*** Opening Material for the task ***

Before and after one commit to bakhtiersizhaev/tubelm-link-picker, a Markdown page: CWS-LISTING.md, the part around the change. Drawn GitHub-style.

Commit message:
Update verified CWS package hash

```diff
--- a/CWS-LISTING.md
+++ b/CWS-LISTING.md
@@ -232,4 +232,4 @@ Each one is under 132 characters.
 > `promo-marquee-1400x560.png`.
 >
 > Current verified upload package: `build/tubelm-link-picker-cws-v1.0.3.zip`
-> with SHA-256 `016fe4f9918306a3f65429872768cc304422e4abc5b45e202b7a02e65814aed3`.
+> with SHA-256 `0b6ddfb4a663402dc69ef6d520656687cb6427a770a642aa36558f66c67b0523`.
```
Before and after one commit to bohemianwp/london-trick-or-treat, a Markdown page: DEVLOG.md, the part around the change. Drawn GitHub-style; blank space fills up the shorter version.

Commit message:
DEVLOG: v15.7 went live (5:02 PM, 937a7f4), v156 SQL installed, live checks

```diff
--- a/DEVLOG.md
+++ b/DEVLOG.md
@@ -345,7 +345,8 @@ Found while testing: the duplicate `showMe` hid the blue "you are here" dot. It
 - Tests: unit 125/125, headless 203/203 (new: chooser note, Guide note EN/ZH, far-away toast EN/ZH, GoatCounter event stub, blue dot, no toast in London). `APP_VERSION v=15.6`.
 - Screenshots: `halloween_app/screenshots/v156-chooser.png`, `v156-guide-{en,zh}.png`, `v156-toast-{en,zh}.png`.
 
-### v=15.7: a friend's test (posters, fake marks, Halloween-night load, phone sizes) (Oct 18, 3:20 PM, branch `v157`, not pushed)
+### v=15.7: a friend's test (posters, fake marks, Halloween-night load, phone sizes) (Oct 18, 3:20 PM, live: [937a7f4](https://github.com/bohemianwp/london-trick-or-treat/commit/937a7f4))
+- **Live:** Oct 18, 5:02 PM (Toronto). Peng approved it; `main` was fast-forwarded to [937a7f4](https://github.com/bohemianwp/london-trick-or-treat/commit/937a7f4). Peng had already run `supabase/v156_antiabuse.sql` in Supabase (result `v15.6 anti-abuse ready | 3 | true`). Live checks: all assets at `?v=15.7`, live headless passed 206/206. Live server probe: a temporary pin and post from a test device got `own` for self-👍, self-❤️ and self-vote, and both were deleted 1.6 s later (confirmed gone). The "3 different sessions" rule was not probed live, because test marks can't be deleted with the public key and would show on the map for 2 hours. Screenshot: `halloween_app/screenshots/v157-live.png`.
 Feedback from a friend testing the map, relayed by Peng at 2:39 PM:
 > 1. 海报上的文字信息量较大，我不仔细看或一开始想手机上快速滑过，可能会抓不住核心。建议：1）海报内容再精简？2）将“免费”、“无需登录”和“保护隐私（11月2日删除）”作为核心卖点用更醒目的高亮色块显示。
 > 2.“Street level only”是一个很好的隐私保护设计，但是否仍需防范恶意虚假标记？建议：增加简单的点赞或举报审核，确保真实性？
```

*** Closing Material for the task ***

§ **What is required**:
If a line above holds the string "DEVLOG", copy it out.

§ **Result for this task**:
Before and after one commit to bohemianwp/london-trick-or-treat, a Markdown page: DEVLOG.md, the part around the change. Drawn GitHub-style; blank space fills up the shorter version.
DEVLOG: v15.7 went live (5:02 PM, 937a7f4), v156 SQL installed, live checks
--- a/DEVLOG.md
+++ b/DEVLOG.md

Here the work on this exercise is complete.